The District of Oregon Financial Litigation Unit’s (FLU) efforts to collect restitution for victims of crimes involves regular review of a defendant’s changing financial circumstances and ability to pay. When defendants resist efforts to set up a voluntary and reasonable payment schedule, the FLU pursues wage garnishment, bank accounts, and retirement accounts; depositions; and the seizure and sale of real estate that can be applied to the defendant’s debt.
One example of the district’s recent restitution collection efforts was in the case of U.S.v. Carol Landesman, a Gresham, Oregon psychologist who created false invoices to send to a Catholic diocese for counseling services she did not actually provide. The defendant was ordered to pay restitution in the amount of $113,770, all of which was paid in full at sentencing. Not all cases result in such swift collections, however, and the FLU often spends years pursuing restitution payments from defendants who attempt to hide assets and evade their obligations to fully repay their victims.
One such example of a case requiring ongoing collection efforts over the past year is in the case of U.S. v. Pavel Tokar, who was sentenced in 2006 for fraud and ordered to pay over $90,000 in restitution. After ten years, the defendant had paid less than $10,000 back to his victims. After reviewing several questionable property transactions and scheduling the defendant’s spouse for a deposition to more fully probe the defendant’s financial circumstances, the defendant paid the remaining $81,000 balance in full to avoid further collection efforts.
The largest civil collections were from affirmative civil enforcement cases, in which the United States recovered government money lost to fraud or other misconduct or collected fines imposed on individuals or corporations for violations of federal health, safety, civil rights or environmental laws. In addition, civil debts were collected on behalf of several federal agencies, including the U.S. Department of Housing and Urban Development, Health and Human Services, Internal Revenue Service, Small Business Administration and Department of Education.
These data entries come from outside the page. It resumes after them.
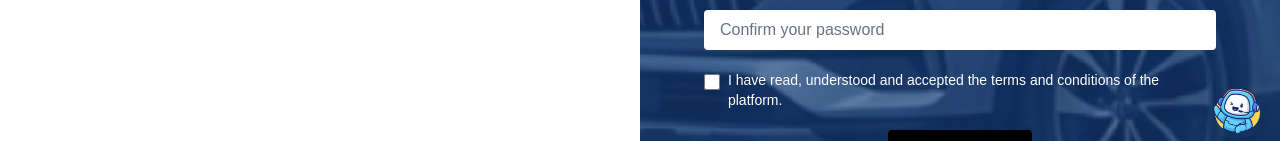
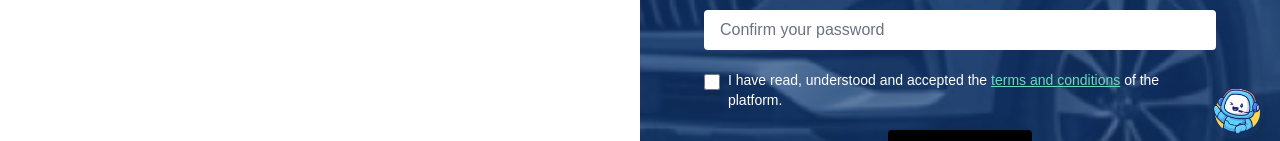
Before and after one commit to JxFong1017/Codenection2025, a Next.js app: page / in a window 1280 px wide. Both pictures are taken after a click on the button "SIGN UP". Shown: the part 644-785 px from the top of the page. Built offline with nearby package versions, Linux system fonts and the light colour scheme.

Commit message:
update terms and conditions

```diff
--- a/pages/index.js
+++ b/pages/index.js
@@ -225,7 +225,14 @@ export default function Home() {
                           required
                         />
                         <label htmlFor="terms" className="text-white text-sm">
-                          {useT()("terms_accept")}
+                          {useT()("terms_accept_text")}{" "}
+                          <Link
+                            href="/terms"
+                            className="underline text-[#67DABB] hover:text-white"
+                          >
+                            {useT()("terms_conditions")}
+                          </Link>{" "}
+                          {useT()("terms_accept_suffix")}
                         </label>
                       </div>
                     )}
--- a/src/utils/i18n.js
+++ b/src/utils/i18n.js
@@ -16,8 +16,9 @@ const DICTS = {
     identification_number: "Identification Number",
     phone_number: "Phone number",
     confirm_password: "Confirm Password",
-    terms_accept:
-      "I have read, understood and accepted the terms and conditions of the platform.",
+    terms_accept_text: "I have read, understood and accepted the",
+    terms_conditions: "terms and conditions",
+    terms_accept_suffix: "of the platform.",
     forgot_password: "Forgot your password?",
     confirmation_instructions: "Didn't receive confirmation instructions?",
 
@@ -167,8 +168,9 @@ const DICTS = {
     identification_number: "Nombor Pengenalan",
     phone_number: "Nombor telefon",
     confirm_password: "Sahkan Kata Laluan",
-    terms_accept:
-      "Saya telah membaca, memahami dan menerima terma dan syarat platform.",
+    terms_accept_text: "Saya telah membaca, memahami dan menerima",
+    terms_conditions: "terma dan syarat",
+    terms_accept_suffix: "platform.",
     forgot_password: "Lupa kata laluan anda?",
     confirmation_instructions: "Tidak menerima arahan pengesahan?",
 
@@ -319,7 +321,9 @@ const DICTS = {
     identification_number: "身份证号码",
     phone_number: "电话号码",
     confirm_password: "确认密码",
-    terms_accept: "我已阅读、理解并接受平台条款和条件。",
+    terms_accept_text: "我已阅读、理解并接受平台的",
+    terms_conditions: "条款和条件",
+    terms_accept_suffix: "",
     forgot_password: "忘记密码？",
     confirmation_instructions: "未收到确认说明？",
 
```
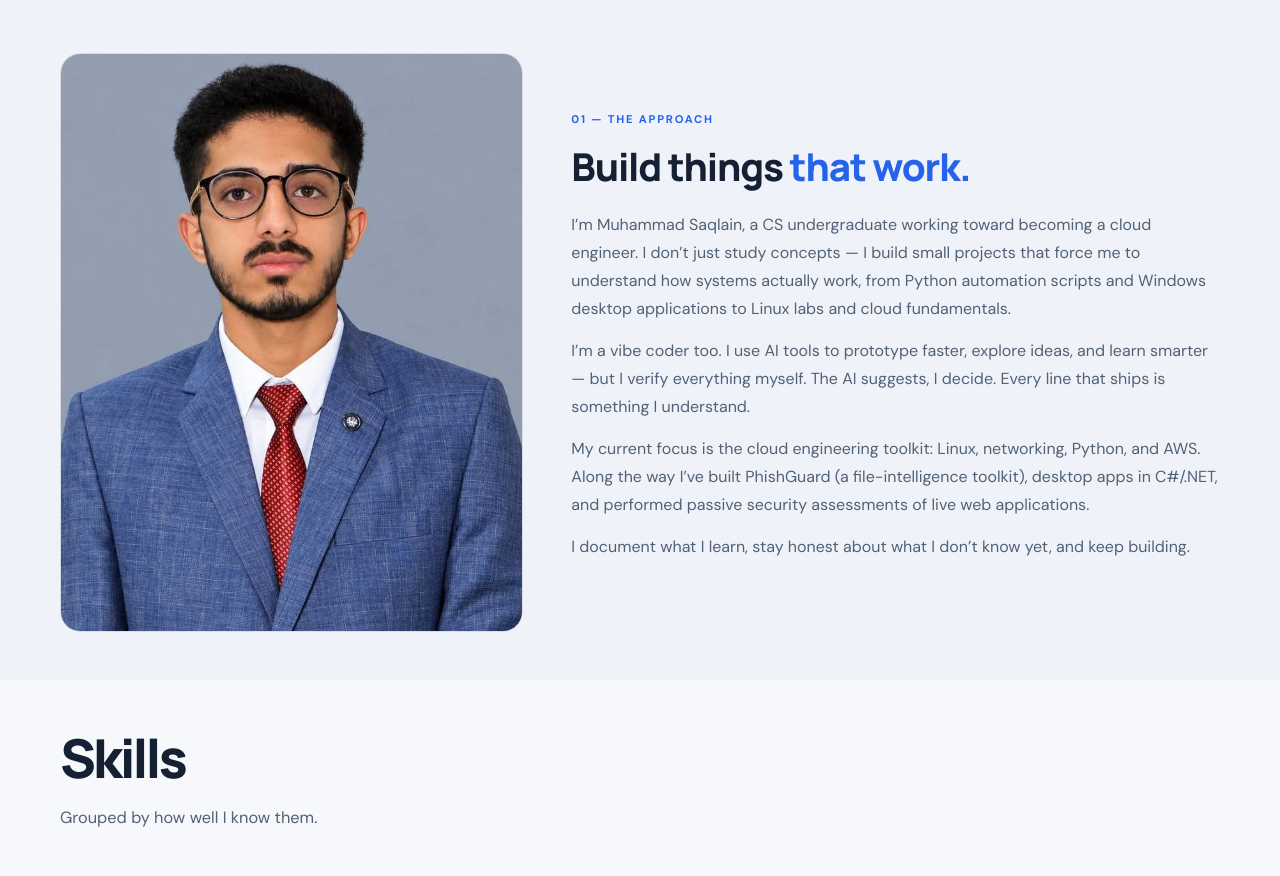
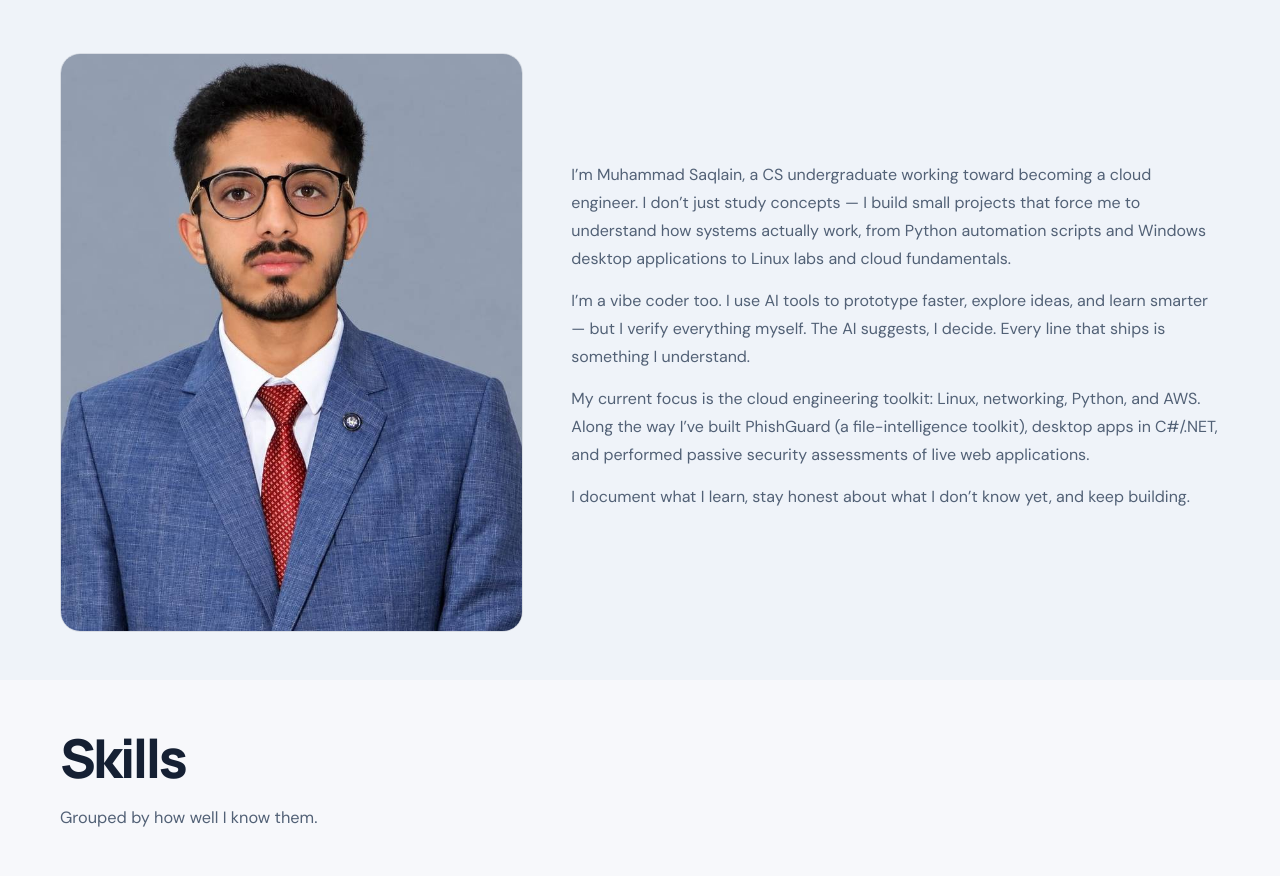
Before and after one commit to muhammadsaqlain-tech/saqlain-portfolio, a React (Vite) app: page / in a window 1280 px wide. Shown: the part 950-1826 px from the top of the page. Built offline with nearby package versions, Linux system fonts and the light colour scheme.

Commit message:
Remove approach heading from About

```diff
--- a/src/components/About.tsx
+++ b/src/components/About.tsx
@@ -24,8 +24,6 @@ export default function About() {
             viewport={{ once: true, amount: 0.3 }}
             transition={{ duration: 0.7, ease: [0.22, 1, 0.36, 1], delay: 0.1 }}
           >
-            <span className="story-index">01 — THE APPROACH</span>
-            <h3>Build things <span>that work.</span></h3>
             <p>I’m Muhammad Saqlain, a CS undergraduate working toward becoming a cloud engineer. I don’t just study concepts — I build small projects that force me to understand how systems actually work, from Python automation scripts and Windows desktop applications to Linux labs and cloud fundamentals.</p>
             <p>I’m a vibe coder too. I use AI tools to prototype faster, explore ideas, and learn smarter — but I verify everything myself. The AI suggests, I decide. Every line that ships is something I understand.</p>
             <p>My current focus is the cloud engineering toolkit: Linux, networking, Python, and AWS. Along the way I’ve built PhishGuard (a file-intelligence toolkit), desktop apps in C#/.NET, and performed passive security assessments of live web applications.</p>
```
The single largest civil collection over the past year came from the office’s resolution of a civil fraud case against Holiday Corporation, which operated senior living facilities throughout the country. The investigation, which was prompted by allegations brought by former employees, revealed improper receipt by Holiday of veteran’s benefit payments for care that was not provided, and for care to ineligible veterans. For example, it revealed that Holiday Corporation had falsified information indicating that veterans were entitled to benefits for assistance with their daily living, when in fact those funds were actually paid to Holiday for rent. The settlement agreement included collection of $8.86 million from Holiday.
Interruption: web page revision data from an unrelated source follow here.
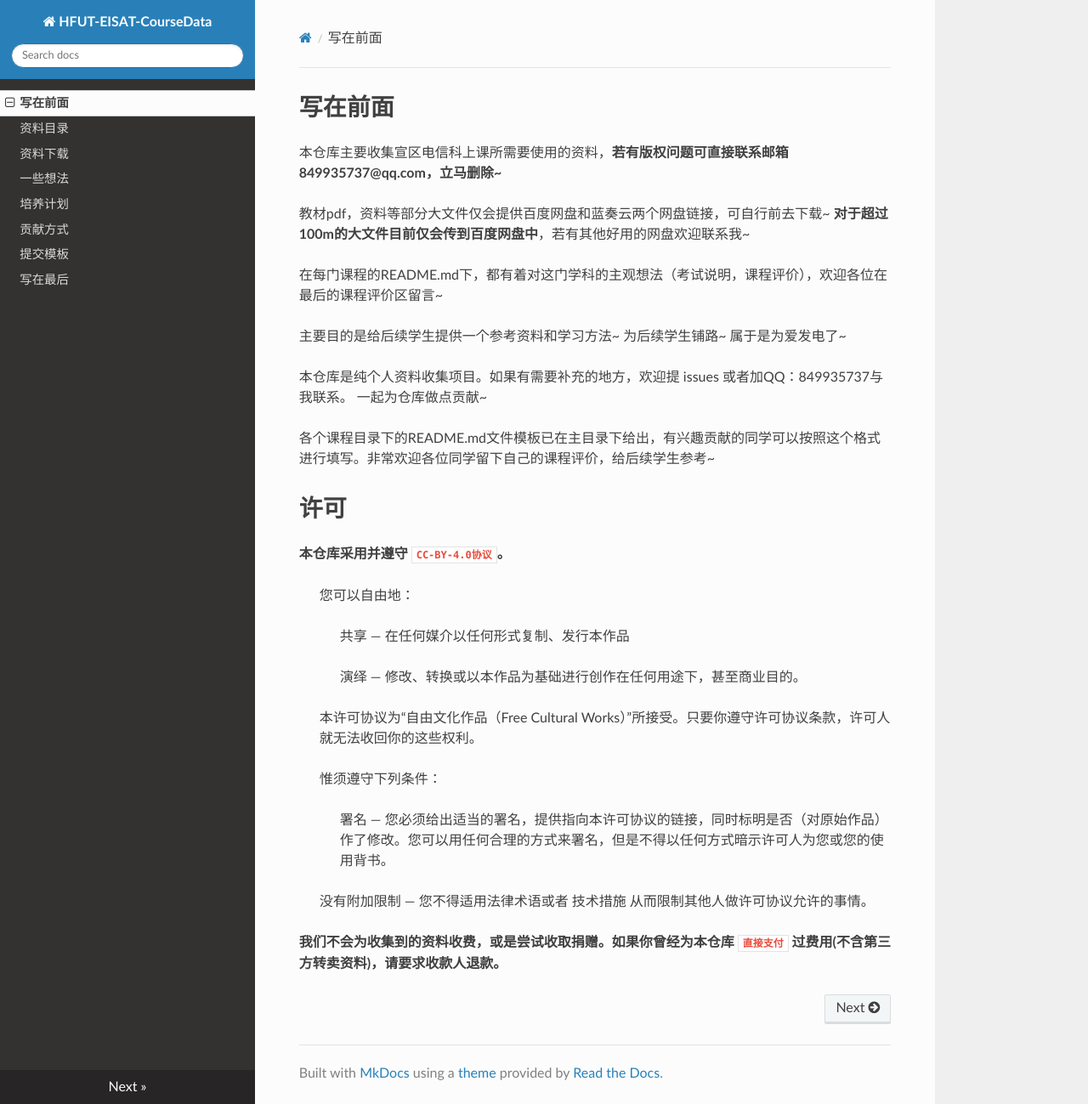
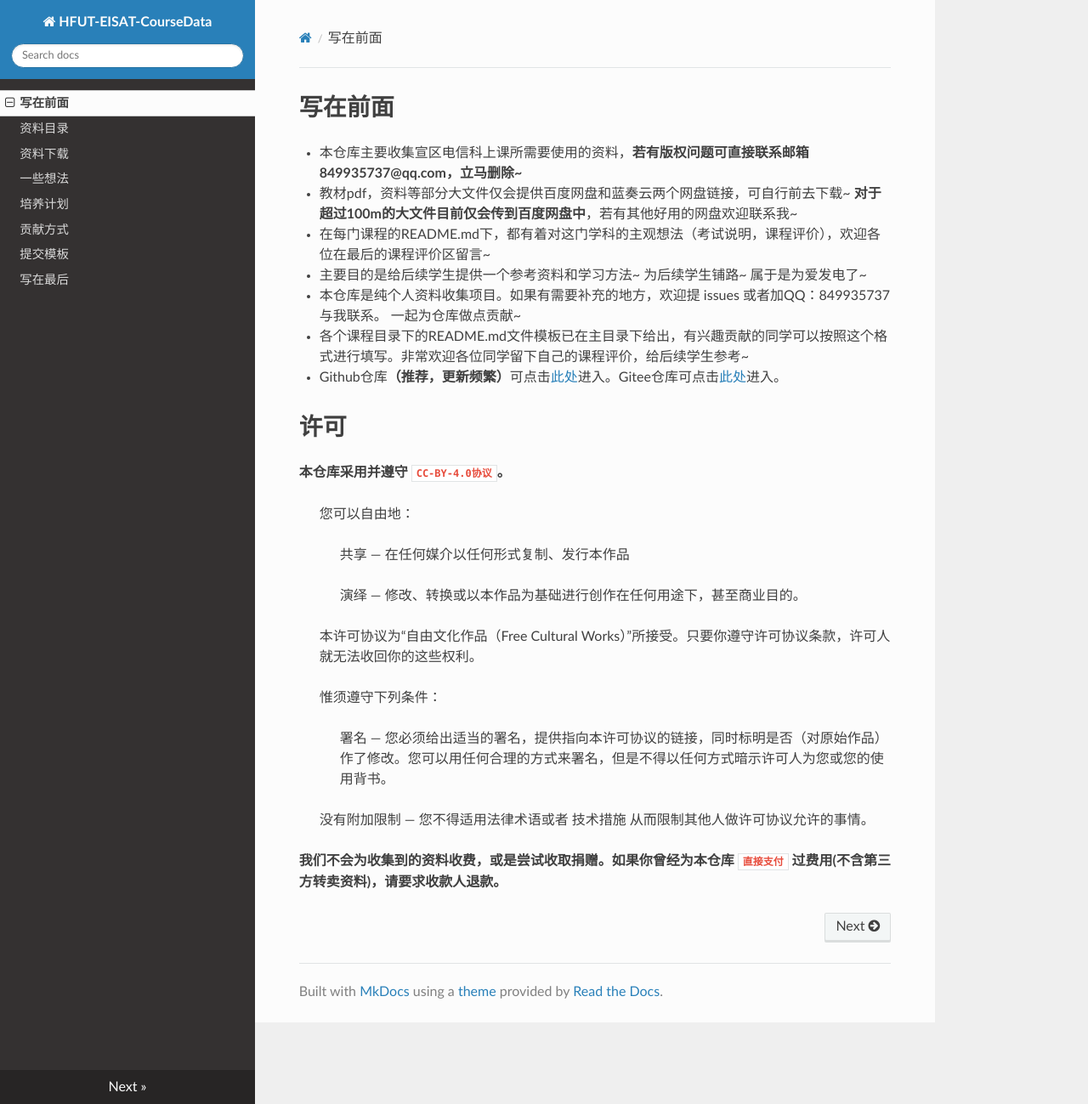
Before and after one commit to ll519257/HFUT-EISAT-CoursesData, an MkDocs documentation site: the page built from docs/index.md, in a window 1280 px wide and 1299 px high. Shown: the whole window at 85% size. Built offline with MkDocs 1.6.1, drawn with Linux system fonts in a browser that asks for light colours; nearby versions of some CDN libraries.

Commit message:
修改仓库链接

```diff
--- a/docs/index.md
+++ b/docs/index.md
@@ -1,16 +1,13 @@
 # 写在前面
 
-本仓库主要收集宣区电信科上课所需要使用的资料，**若有版权问题可直接联系邮箱849935737@qq.com，立马删除~**
+- 本仓库主要收集宣区电信科上课所需要使用的资料，**若有版权问题可直接联系邮箱849935737@qq.com，立马删除~**
+- 教材pdf，资料等部分大文件仅会提供百度网盘和蓝奏云两个网盘链接，可自行前去下载~ **对于超过100m的大文件目前仅会传到百度网盘中**，若有其他好用的网盘欢迎联系我~
+- 在每门课程的README.md下，都有着对这门学科的主观想法（考试说明，课程评价），欢迎各位在最后的课程评价区留言~
+- 主要目的是给后续学生提供一个参考资料和学习方法~ 为后续学生铺路~ 属于是为爱发电了~
+- 本仓库是纯个人资料收集项目。如果有需要补充的地方，欢迎提 issues 或者加QQ：849935737与我联系。 一起为仓库做点贡献~
+- 各个课程目录下的README.md文件模板已在主目录下给出，有兴趣贡献的同学可以按照这个格式进行填写。非常欢迎各位同学留下自己的课程评价，给后续学生参考~
+- Github仓库**（推荐，更新频繁）**可点击[此处](https://github.com/sunshineclover/HFUT-EISAT-CoursesData)进入。Gitee仓库可点击[此处](https://gitee.com/gentlewindlion/HFUT-EISAT-CoursesData)进入。
 
-教材pdf，资料等部分大文件仅会提供百度网盘和蓝奏云两个网盘链接，可自行前去下载~ **对于超过100m的大文件目前仅会传到百度网盘中**，若有其他好用的网盘欢迎联系我~
-
-在每门课程的README.md下，都有着对这门学科的主观想法（考试说明，课程评价），欢迎各位在最后的课程评价区留言~
-
-主要目的是给后续学生提供一个参考资料和学习方法~ 为后续学生铺路~ 属于是为爱发电了~
-
-本仓库是纯个人资料收集项目。如果有需要补充的地方，欢迎提 issues 或者加QQ：849935737与我联系。 一起为仓库做点贡献~
-
-各个课程目录下的README.md文件模板已在主目录下给出，有兴趣贡献的同学可以按照这个格式进行填写。非常欢迎各位同学留下自己的课程评价，给后续学生参考~
 
 
 
```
In another example of civil collections, the U.S. Attorney’s Office and the Oregon State Department of Justice worked jointly to resolve both civil and criminal matters against Tran Pharmacy and its owner for billing Medicare and Medicaid for prescriptions that were filled with generic fish oil capsules. As part of the settlement, the defendant paid over $800,000 to federal and state agencies. One final example includes a civil fraud case against Skamania Public Utility District, which was accused of overstating power line miles to the Bonneville Power Administration (BPA), thereby causing BPA to provide Skamania with a greater discount on its power costs than Skamania was entitled to receive. As part of its settlement, Skamania paid $725,236 to the government.